The teams work to the concept of the “Broken Window” philosophy, striving to make the area of influence the most undesirable, most difficult and least profitable place to poach any species. With a passion for wildlife and rhino conservation, these women are the voice in the community through their conservation work. The objectives of the Black Mamba project are not only the protection of rhinos through boots on the ground but also through being a role model in their communities. These 23 young rangers and 7 Environmental Monitors want their communities to understand that the benefits are greater through rhino conservation rather than poaching, addressing the social and moral decay that is a product of the rhino poaching within their communities. They are concerned for their children’s sake as the false economy has brought loose morals and narcotics into their communities.
It is a very critical time for our world and while South Africa is still in lockdown Wildlife conservation and patrols are more important than ever. The Balule Reserve depends on these ranger teams to be fully active even in Corona times. As the flow of tourism dollars ceased and people struggle for food, wildlife poaching is on the increase. People are hungry and put out snares for "bush" meat to feed their families.
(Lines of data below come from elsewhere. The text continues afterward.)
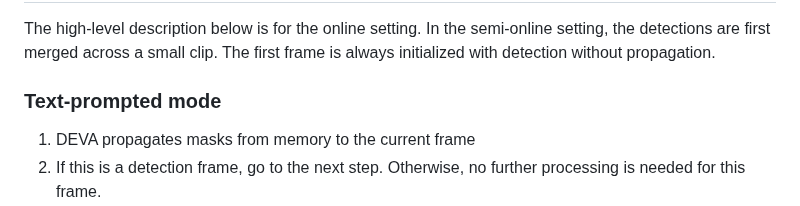
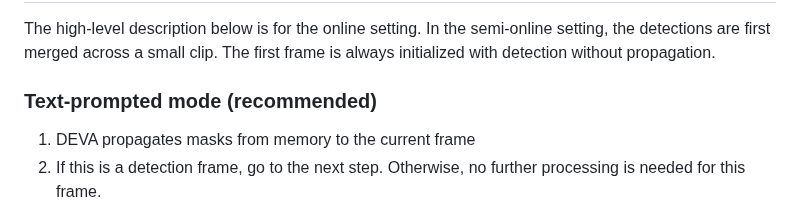
Before and after one commit to hkchengrex/Tracking-Anything-with-DEVA, a Markdown page: docs/DEMO.md, the part around the change. GitHub-like rendering.

```diff
--- a/docs/DEMO.md
+++ b/docs/DEMO.md
@@ -5,7 +5,7 @@
 The high-level description below is for the online setting. In the semi-online setting, the detections are first merged across a small clip.
 The first frame is always initialized with detection without propagation.
 
-### Text-prompted mode
+### Text-prompted mode (recommended)
 1. DEVA propagates masks from memory to the current frame
 2. If this is a detection frame, go to the next step. Otherwise, no further processing is needed for this frame.
 3. Grounding DINO takes the text prompt and generates some bounding boxes
```
Also changed, not shown: README.md (+1 -1 lines).
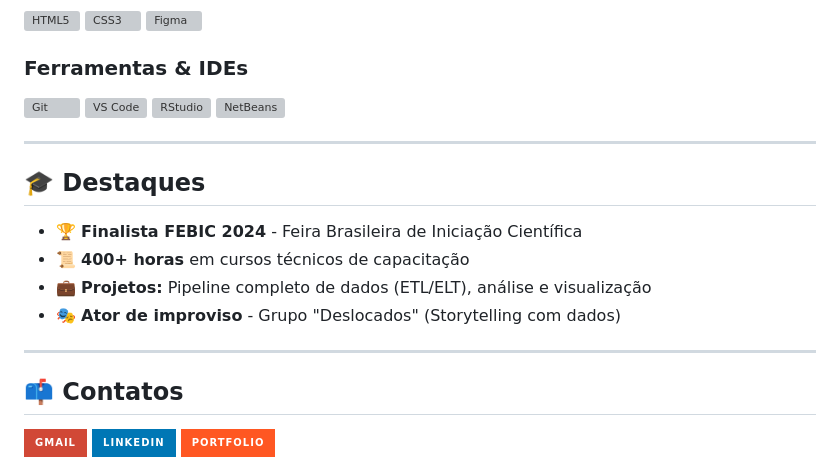
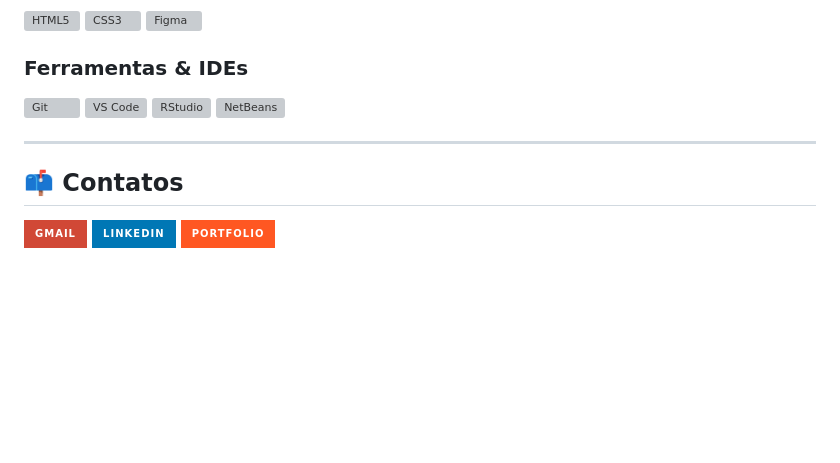
Before and after one commit to Aram-Bohmann/Aram-Bohmann, a Markdown page: README.md, the part around the change. GitHub-like rendering; badges without logos; blank space fills up the shorter version; grey boxes are pictures that could not be loaded.

```diff
--- a/README.md
+++ b/README.md
@@ -49,15 +49,6 @@ Combino competências técnicas em análise de dados com habilidades únicas de
 
 ---
 
-## 🎓 Destaques
-
-- 🏆 **Finalista FEBIC 2024** - Feira Brasileira de Iniciação Científica
-- 📜 **400+ horas** em cursos técnicos de capacitação
-- 💼 **Projetos:** Pipeline completo de dados (ETL/ELT), análise e visualização
-- 🎭 **Ator de improviso** - Grupo "Deslocados" (Storytelling com dados)
-
----
-
 ## 📫 Contatos
 
 <div>
```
The Champions of the Earth award is the United Nations highest environmental honour recognizing visionary people and organisations all over the world that exemplify leadership and advocate action on sustainable development, climate change and a life of dignity for all.The Black Mamba Anti-Poaching Unit was announced as one of the winners of the United Nation's top environmental accolade. With this award, in the Inspiration and Action category, UNEP is recognizing the rapid and impressive impact the Black Mamba unit has made in combating poaching and the courage required to accomplish it. This is not the only award they have won, the list goes on!
The Black Mambas anti-poaching strategy includes ‘visual policing’ through daily boundary patrols which are conducted on foot during first light and by vehicle at last light. Observation and listening posts are stationed in critical areas such as known entry and exit points or popular rhino waterholes for signs of poisoning. Disruptive patrols are performed within areas of high rhino density to thwart any attempts to poach rhino in our area. Road Blocks involve searching know and unknown vehicles for any illegal or suspicious items. Building sites and staff compounds within the reserve are searched regularly to gather intelligence and ensure all reserve rules are being adhered to and regular sweeps are conducted throughout the Reserve and neighbouring Tribal lands in search of snares.
Please contact us to plan your dream safari to South Africa and stay in the Balule Reserve to support these amazing women.